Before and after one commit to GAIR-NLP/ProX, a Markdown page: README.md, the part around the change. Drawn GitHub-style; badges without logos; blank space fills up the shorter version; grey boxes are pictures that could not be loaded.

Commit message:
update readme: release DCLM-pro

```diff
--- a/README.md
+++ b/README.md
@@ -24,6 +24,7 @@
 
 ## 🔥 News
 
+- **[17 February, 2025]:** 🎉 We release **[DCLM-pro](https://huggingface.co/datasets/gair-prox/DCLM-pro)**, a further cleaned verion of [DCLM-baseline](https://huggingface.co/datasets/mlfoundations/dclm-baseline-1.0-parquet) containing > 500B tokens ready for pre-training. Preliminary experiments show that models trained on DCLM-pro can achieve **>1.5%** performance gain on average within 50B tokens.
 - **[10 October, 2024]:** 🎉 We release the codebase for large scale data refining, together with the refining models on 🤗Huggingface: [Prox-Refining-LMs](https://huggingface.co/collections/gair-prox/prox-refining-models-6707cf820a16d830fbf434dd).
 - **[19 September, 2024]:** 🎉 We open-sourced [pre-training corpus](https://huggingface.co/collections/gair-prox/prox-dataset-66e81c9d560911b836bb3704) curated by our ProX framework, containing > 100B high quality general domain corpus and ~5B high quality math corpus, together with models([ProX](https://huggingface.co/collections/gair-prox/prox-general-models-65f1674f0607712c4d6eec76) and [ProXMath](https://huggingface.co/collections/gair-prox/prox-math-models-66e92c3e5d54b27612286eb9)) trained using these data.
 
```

_____

:: What is being asked ::
Please reproduce the whole listing exactly, omitting no line.

:: Answer to this problem ::
Before and after one commit to GAIR-NLP/ProX, a Markdown page: README.md, the part around the change. Drawn GitHub-style; badges without logos; blank space fills up the shorter version; grey boxes are pictures that could not be loaded.

Commit message:
update readme: release DCLM-pro

```diff
--- a/README.md
+++ b/README.md
@@ -24,6 +24,7 @@
 
 ## 🔥 News
 
+- **[17 February, 2025]:** 🎉 We release **[DCLM-pro](https://huggingface.co/datasets/gair-prox/DCLM-pro)**, a further cleaned verion of [DCLM-baseline](https://huggingface.co/datasets/mlfoundations/dclm-baseline-1.0-parquet) containing > 500B tokens ready for pre-training. Preliminary experiments show that models trained on DCLM-pro can achieve **>1.5%** performance gain on average within 50B tokens.
 - **[10 October, 2024]:** 🎉 We release the codebase for large scale data refining, together with the refining models on 🤗Huggingface: [Prox-Refining-LMs](https://huggingface.co/collections/gair-prox/prox-refining-models-6707cf820a16d830fbf434dd).
 - **[19 September, 2024]:** 🎉 We open-sourced [pre-training corpus](https://huggingface.co/collections/gair-prox/prox-dataset-66e81c9d560911b836bb3704) curated by our ProX framework, containing > 100B high quality general domain corpus and ~5B high quality math corpus, together with models([ProX](https://huggingface.co/collections/gair-prox/prox-general-models-65f1674f0607712c4d6eec76) and [ProXMath](https://huggingface.co/collections/gair-prox/prox-math-models-66e92c3e5d54b27612286eb9)) trained using these data.
 
```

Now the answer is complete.